My love for books quickly diminished, while my hatred for school and similar institutions grew exponentially. I watched a lot of movies, but stayed away from anything too intelligent or thought provoking. I was not about to learn anything I did not want to.

Years later, I finally broke through the literary bars school had built around me. My first year of college, I developed a love for music, which I nurtured throughout my two year break from schooling as a missionary for my church. Not permitted to listen to “popular” music, I was forced to go back to the beginning of music, a time when music was done out of a love of art, not a love of money. Artists like Mozart, Tchaikovsky, Chopin and later Miles Davis gave me a love for art, poetry, and philosophy, and more importantly, I began to write again. In a world so full of structure and rules that bound every missionary, with my mind finally free, my body knew no walls.

Upon return, I returned to books. I entered my new life reading Great Expectations. It all came flooding back: Emerson, Thoreau, Shakespeare, Poe, then Mark Twain, “I will never let schooling interfere with my education” — a man after my own heart.
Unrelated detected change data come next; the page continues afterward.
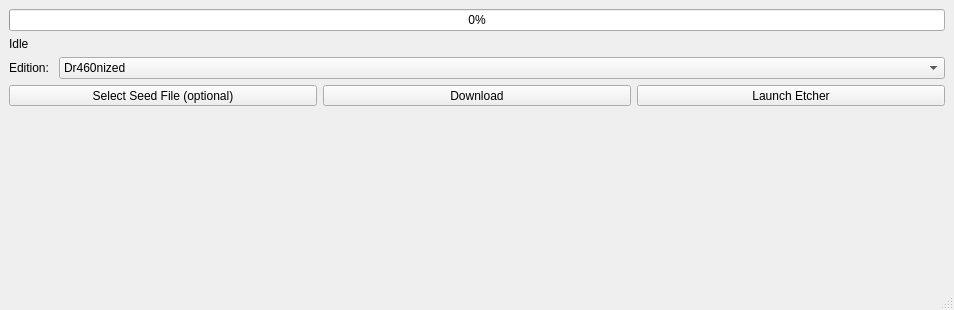
Above: garudadownloader.ui from garuda-linux/garuda-downloader before the change. Below: the same form after it.
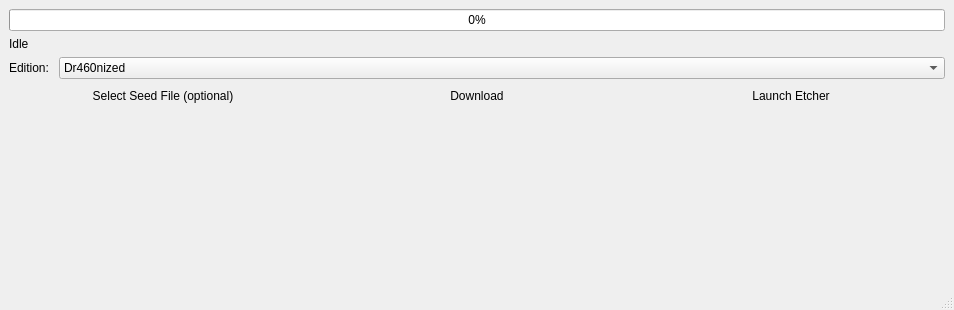
That is the form after the change. Icons and pictures are not drawn.

Commit message: make qtoolbutton transparent

```diff
--- a/garudadownloader.ui
+++ b/garudadownloader.ui
@@ -71,6 +71,9 @@
           <property name="toolButtonStyle">
            <enum>Qt::ToolButtonTextUnderIcon</enum>
           </property>
+          <property name="autoRaise">
+           <bool>true</bool>
+          </property>
          </widget>
         </item>
        </layout>
@@ -101,6 +104,9 @@
           <property name="toolButtonStyle">
            <enum>Qt::ToolButtonTextUnderIcon</enum>
           </property>
+          <property name="autoRaise">
+           <bool>true</bool>
+          </property>
          </widget>
         </item>
        </layout>
@@ -131,6 +137,9 @@
           <property name="toolButtonStyle">
            <enum>Qt::ToolButtonTextUnderIcon</enum>
           </property>
+          <property name="autoRaise">
+           <bool>true</bool>
+          </property>
          </widget>
         </item>
        </layout>
```
Left out of the diff: 2 changed lines with no effect on the pictures.
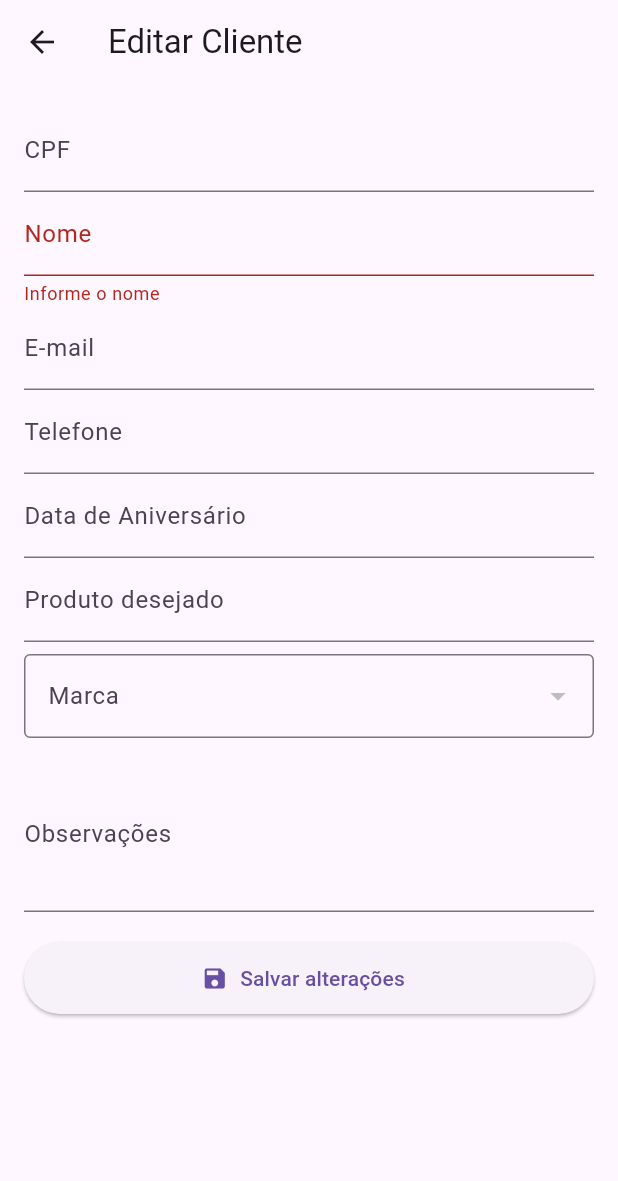
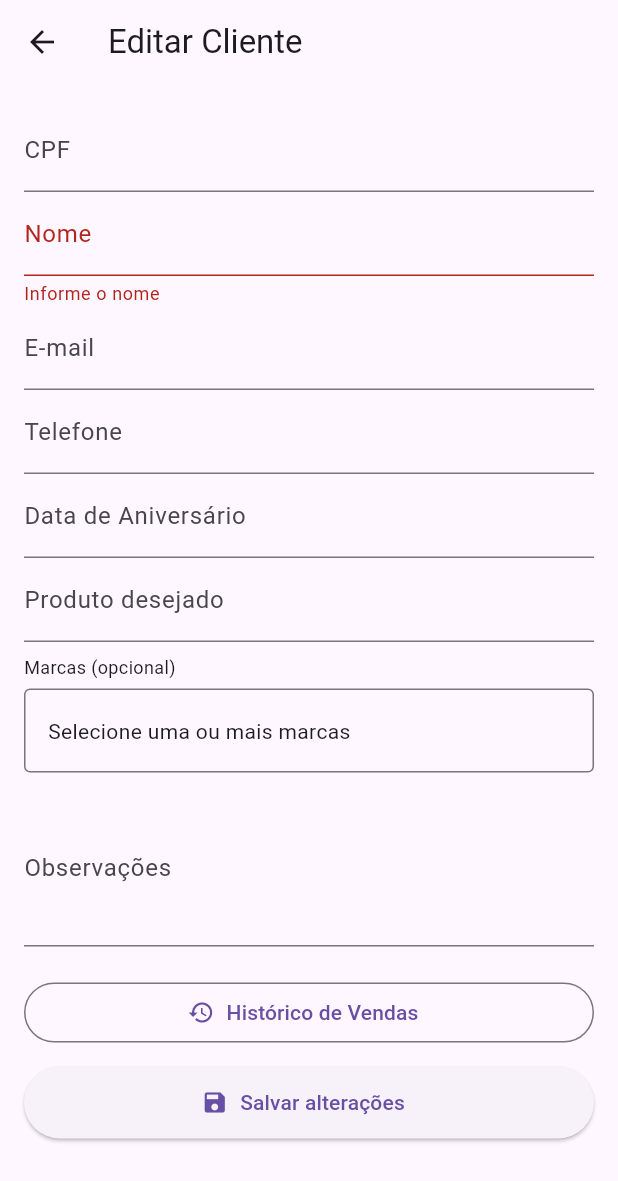
Before and after one commit to PJosquin/cadastro_clientes_final, a Flutter app: the EditarClienteDetalhePage screen opened directly with empty values, after a tap on "Salvar alterações", on a phone screen of 412 x 824 dp. Shown: the top 1181 px of the screen. Run offline on Flutter 3.47's test engine with Material 3 defaults, Android fonts, the light colour scheme and no system bars; our stand-ins replace cloud_firestore, firebase_core, flutter_masked_text2, font_awesome_flutter, mask_text_input_formatter; missing offline and left inert: mobile_scanner, qr_code_scanner; accounts and stored records are empty.

Commit message:
Recoloca botão 'Histórico de Vendas' na edição de cliente (sem alterar demais funções)

```diff
--- a/lib/editar_cliente_detalhe_page.dart
+++ b/lib/editar_cliente_detalhe_page.dart
@@ -1,7 +1,7 @@
 import 'package:flutter/material.dart';
 import 'package:cloud_firestore/cloud_firestore.dart';
 import 'package:flutter_masked_text2/flutter_masked_text2.dart';
-import 'package:cadastro_clientes/historico_vendas_page.dart';
+import 'historico_vendas_page.dart'; // ✅ IMPORTADO para abrir o histórico
 
 class EditarClienteDetalhePage extends StatefulWidget {
   final String clienteId;
@@ -28,22 +28,46 @@ class _EditarClienteDetalhePageState extends State<EditarClienteDetalhePage> {
   late final TextEditingController produtoController;
   late final TextEditingController observacoesController;
 
-  String? _marcaSelecionada;
+  List<String> _todasMarcas = [];
+  List<String> _marcasSelecionadas = [];
 
   @override
   void initState() {
     super.initState();
+
     final d = widget.dadosCliente;
 
-    cpfController = MaskedTextController(mask: '000.000.000-00', text: (d['cpf'] ?? '').toString());
+    cpfController = MaskedTextController(
+      mask: '000.000.000-00',
+      text: (d['cpf'] ?? '').toString(),
+    );
     nomeController = TextEditingController(text: (d['nome'] ?? '').toString());
     emailController = TextEditingController(text: (d['email'] ?? '').toString());
-    telefoneController = MaskedTextController(mask: '(00) 00000-0000', text: (d['telefone'] ?? '').toString());
-    aniversarioController = MaskedTextController(mask: '00/00/0000', text: (d['aniversario'] ?? '').toString());
+    telefoneController = MaskedTextController(
+      mask: '(00) 00000-0000',
+      text: (d['telefone'] ?? '').toString(),
+    );
+    aniversarioController = MaskedTextController(
+      mask: '00/00/0000',
+      text: (d['aniversario'] ?? '').toString(),
+    );
     produtoController = TextEditingController(text: (d['produto'] ?? '').toString());
     observacoesController = TextEditingController(text: (d['observacoes'] ?? '').toString());
 
-    _marcaSelecionada = (d['marca'] ?? '').toString().isNotEmpty ? (d['marca'] as String) : null;
+    // marcas selecionadas (novo array) com compat ao campo antigo 'marca'
+    if (d['marcas'] is List) {
+      _marcasSelecionadas = (d['marcas'] as List)
+          .map((e) => e?.toString() ?? '')
+          .where((s) => s.trim().isNotEmpty)
+          .cast<String>()
+          .toList();
+    } else if ((d['marca'] ?? '').toString().trim().isNotEmpty) {
+      _marcasSelecionadas = [(d['marca'] as String).trim()];
+    } else {
+      _marcasSelecionadas = [];
+    }
+
+    _carregarMarcas();
   }
 
   @override
@@ -58,6 +82,176 @@ class _EditarClienteDetalhePageState extends State<EditarClienteDetalhePage> {
     super.dispose();
   }
 
+  Future<void> _carregarMarcas() async {
+    try {
+      final snap = await FirebaseFirestore.instance
+          .collection('marcas')
+          .orderBy('nome')
+          .get();
+      final lista = snap.docs
+          .map((d) => (d.data()['nome']?.toString() ?? '').trim())
+          .where((s) => s.isNotEmpty)
+          .toList();
+      setState(() {
+        _todasMarcas = lista;
+      });
+    } catch (_) {/* silencioso */}
+  }
+
+  void _abrirSeletorMarcas() {
+    final selecionadasTemp = Set<String>.from(_marcasSelecionadas);
+
+    showModalBottomSheet(
+      context: context,
+      showDragHandle: true,
+      isScrollControlled: true,
+      builder: (ctx) {
+        return SafeArea(
+          child: Padding(
+            padding: EdgeInsets.only(
+              left: 16, right: 16, top: 8,
+              bottom: 16 + MediaQuery.of(ctx).viewInsets.bottom,
+            ),
+            child: Column(
+              mainAxisSize: MainAxisSize.min,
+              children: [
+                const Text(
+                  'Selecione uma ou mais marcas',
+                  style: TextStyle(fontWeight: FontWeight.bold),
+                ),
+                const SizedBox(height: 8),
+                SizedBox(
+                  height: 320,
+                  child: _todasMarcas.isEmpty
+                      ? const Center(child: CircularProgressIndicator())
+                      : ListView.builder(
+                          itemCount: _todasMarcas.length,
+                          itemBuilder: (c, i) {
+                            final m = _todasMarcas[i];
+                            final marcado = selecionadasTemp.contains(m);
+                            return CheckboxListTile(
+                              value: marcado,
+                              title: Text(m),
+                              onChanged: (v) {
+                                if (v == true) {
+                                  selecionadasTemp.add(m);
+                                } else {
+                                  selecionadasTemp.remove(m);
+                                }
+                                (ctx as Element).markNeedsBuild();
+                              },
+                            );
+                          },
+                        ),
+                ),
+                const SizedBox(height: 8),
+                Row(
+                  children: [
+                    Expanded(
+                      child: OutlinedButton(
+                        onPressed: () => Navigator.pop(ctx),
+                        child: const Text('Cancelar'),
+                      ),
+                    ),
+                    const SizedBox(width: 12),
+                    Expanded(
+                      child: ElevatedButton(
+                        onPressed: () {
+                          setState(() {
+                            _marcasSelecionadas = selecionadasTemp.toList()..sort();
+                          });
+                          Navigator.pop(ctx);
+                        },
+                        child: const Text('Aplicar'),
+                      ),
+                    ),
+                  ],
+                ),
+              ],
+            ),
+          ),
+        );
+      },
+    );
+  }
+
+  Widget _campoMultiMarcas() {
+    final hasSel = _marcasSelecionadas.isNotEmpty;
+    return Column(
+      crossAxisAlignment: CrossAxisAlignment.start,
+      children: [
+        const Text('Marcas (opcional)', style: TextStyle(fontSize: 12)),
+        const SizedBox(height: 6),
+        InkWell(
+          onTap: _abrirSeletorMarcas,
+          child: InputDecorator(
+            isFocused: false,
+            decoration: const InputDecoration(
+              border: OutlineInputBorder(),
+              hintText: 'Selecione uma ou mais marcas',
+            ),
+            child: hasSel
+                ? Wrap(
+                    spacing: 6,
+                    runSpacing: -6,
+                    children: _marcasSelecionadas
+                        .map((m) => Chip(
+                              label: Text(m),
+                              materialTapTargetSize: MaterialTapTargetSize.shrinkWrap,
+                              onDeleted: () {
+                                setState(() {
+                                  _marcasSelecionadas.remove(m);
+                                });
+                              },
+                            ))
+                        .toList(),
+                  )
+                : const Text('Selecione uma ou mais marcas'),
+          ),
+        ),
+      ],
+    );
+  }
+
+  Future<void> _salvar() async {
+    if (!_formKey.currentState!.validate()) return;
+
+    final nomeCru = nomeController.text.trim();
+    final nome = _capitalizarNome(nomeCru);
+    nomeController.text = nome;
+
+    final data = <String, dynamic>{
+      'cpf': cpfController.text.trim(),
+      'nome': nome,
+      'email': emailController.text.trim(),
+      'telefone': telefoneController.text.trim(),
+      'aniversario': aniversarioController.text.trim(),
+      'produto': produtoController.text.trim(),
+      'observacoes': observacoesController.text.trim(),
+      // compat
+      'marca': _marcasSelecionadas.isNotEmpty ? _marcasSelecionadas.first : '',
+      'marcas': _marcasSelecionadas,
+    };
+
+    try {
+      await FirebaseFirestore.instance
+          .collection('clientes')
+          .doc(widget.clienteId)
+          .update(data);
+
+      if (!mounted) return;
+      ScaffoldMessenger.of(context).showSnackBar(
+        const SnackBar(content: Text('Cliente atualizado com sucesso!')),
+      );
+      Navigator.pop(context, true);
+    } catch (e) {
+      if (!mounted) return;
+      ScaffoldMessenger.of(context).showSnackBar(
+        SnackBar(content: Text('Erro ao salvar: $e')),
+      );
+    }
+  }
+
   String _capitalizarNome(String nome) {
     final partes = nome
         .trim()
@@ -66,38 +260,6 @@ class _EditarClienteDetalhePageState extends State<EditarClienteDetalhePage> {
         .map((p) => p[0].toUpperCase() + (p.length > 1 ? p.substring(1).toLowerCase() : ''))
         .toList();
     return partes.join(' ');
-  }
-
-  Future<void> _salvarAlteracoes() async {
-    if (!_formKey.currentState!.validate()) return;
-
-    final nomeCru = nomeController.text.trim();
-    final nome = _capitalizarNome(nomeCru); // ✅ capitaliza ao editar
-
-    try {
-      await FirebaseFirestore.instance.collection('clientes').doc(widget.clienteId).update({
-        'cpf': cpfController.text.trim(),
-        'nome': nome, // ✅ salvo capitalizado
-        'email': emailController.text.trim(),
-        'telefone': telefoneController.text.trim(),
-        'aniversario': aniversarioController.text.trim(),
-        'produto': produtoController.text.trim(),
-        'marca': _marcaSelecionada ?? '',
-        'observacoes': observacoesController.text.trim(),
-        // 'dataCadastro' não é alterado aqui
-      });
-
-      if (!mounted) return;
-      ScaffoldMessenger.of(context).showSnackBar(
-        const SnackBar(content: Text('Alterações salvas!')),
-      );
-      Navigator.pop(context); // volta para a lista
-    } catch (e) {
-      if (!mounted) return;
-      ScaffoldMessenger.of(context).showSnackBar(
-        SnackBar(content: Text('Erro ao salvar: $e')),
-      );
-    }
   }
 
   @override
@@ -110,14 +272,14 @@ class _EditarClienteDetalhePageState extends State<EditarClienteDetalhePage> {
           key: _formKey,
           child: ListView(
             children: [
-              // CPF (opcional)
+              // CPF
               TextFormField(
                 controller: cpfController,
                 keyboardType: TextInputType.number,
                 decoration: const InputDecoration(labelText: 'CPF'),
               ),
 
-              // Nome (obrigatório) — capitalizado no salvar
+              // Nome
               TextFormField(
                 controller: nomeController,
                 decoration: const InputDecoration(labelText: 'Nome'),
@@ -157,39 +319,9 @@ class _EditarClienteDetalhePageState extends State<EditarClienteDetalhePage> {
               ),
 
               const SizedBox(height: 8),
-              // Dropdown de marcas (opcional)
-              StreamBuilder<QuerySnapshot>(
-                stream: FirebaseFirestore.instance
-                    .collection('marcas')
-                    .orderBy('nome')
-                    .snapshots(),
-                builder: (context, snapshot) {
-                  final itens = snapshot.hasData
-                      ? snapshot.data!.docs
-                          .map((d) => (d.data() as Map<String, dynamic>)['nome']?.toString() ?? '')
-                          .where((s) => s.isNotEmpty)
-                          .toList()
-                      : <String>[];
 
-                  return DropdownButtonFormField<String>(
-                    value: (_marcaSelecionada != null && itens.contains(_marcaSelecionada))
-                        ? _marcaSelecionada
-                        : null,
-                    items: itens
-                        .map((m) => DropdownMenuItem<String>(
-                              value: m,
-                              child: Text(m),
-                            ))
-                        .toList(),
-                    onChanged: (v) => setState(() => _marcaSelecionada = v),
-                    decoration: const InputDecoration(
-                      labelText: 'Marca',
-                      border: OutlineInputBorder(),
-                    ),
-                    isExpanded: true,
-                  );
-                },
-              ),
+              // Multi-marcas
+              _campoMultiMarcas(),
 
               const SizedBox(height: 12),
 
@@ -202,12 +334,38 @@ class _EditarClienteDetalhePageState extends State<EditarClienteDetalhePage> {
 
               const SizedBox(height: 20),
 
+              // 🔵 Botão Histórico de Vendas (novo, secundário)
+              SizedBox(
+                width: double.infinity,
+                child: OutlinedButton.icon(
+                  icon: const Icon(Icons.history),
+                  label: const Text('Histórico de Vendas'),
+                  onPressed: () {
+                    final nomeAtual = (nomeController.text.trim().isNotEmpty)
+                        ? nomeController.text.trim()
+                        : (widget.dadosCliente['nome'] ?? '').toString();
+                    Navigator.push(
+                      context,
+                      MaterialPageRoute(
+                        builder: (_) => HistoricoVendasPage(
+                          clienteId: widget.clienteId,
+                          nomeCliente: _capitalizarNome(nomeAtual),
+                        ),
+                      ),
+                    );
+                  },
+                ),
+              ),
+
+              const SizedBox(height: 12),
+
+              // Salvar
               SizedBox(
                 width: double.infinity,
                 child: ElevatedButton.icon(
-                  onPressed: _salvarAlteracoes,
                   icon: const Icon(Icons.save),
                   label: const Text('Salvar alterações'),
+                  onPressed: _salvar,
                   style: ElevatedButton.styleFrom(
                     minimumSize: const Size.fromHeight(48),
                   ),
```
I read all the books I had shunned like lepers in my earlier schooling and devoured every punctuation mark. No one told me how to read them.

Then came the book that seemed to personify my feelings for the past few years, Fahrenheit 451. My re-discovery of books was complete. I was a writer again. Not because anyone told me I was, for no one else would ever even know, but my heart declared it so.

I truly identified with Bradbury. He describes his youth full of movies that created pictures and worlds in his mind that remained forever. My youth is the same. The world in which I live is one of fantasy. My memories are scenes cut from a movie. Life, as my mind sees it, is a John Woo film, full of action, huge special effects, and random symbolism. To the mind, my eyes are but cameras recording the images around them, transporting them into the realms of my dream world. I have recently drowned myself in art of many forms: music, art, poetry, books, and film. My mission now: to use this exposure to create my own fantastic worlds of fantasy.

I now welcome art in all its forms, especially film. Film captures the imagination in a way that nothing else can. It combines the visual aesthetics of art with the aural aesthetics of music and the intellectual aesthetics of books. Yet it captures every bit of emotion found in each element. My favorite movies are ones that get all your senses going, movies like Citizen Kane, beautiful works of art; or movies like Dark City, or Being John Malkovich that get your mind going and keep you thinking long after you leave the theater.

The first dream I ever dreamed in my life was to become a writer. Created in my earliest days in the far away land of Indonesia, this dream resulted from a teacher that left me free to dream and to record these dreams on paper. This dream quickly faded though, as other teachers erected walls around my creativity and imagination. Books and art tore down these walls and gave me desire to write once again and with the help of Bradbury, I now know how to keep these walls down, never to encage my mind again.

I don’t write as much as I should. Writing is directly related to my happiness. It’s the only way I know how to truly express myself. To know my writing is to know me. The more I read, the more I desire to write and it was Bradbury that first instilled that drive in me. Whenever I find myself in a funk, I pull out one of his short stories and before long, I’m writing my way out of the funk.

“You must stay drunk on writing so reality cannot destroy you.”
― Ray BradburyZen in the Art of Writing

Thank you, Mr. Bradbury, for helping me keep the destroyers at bay.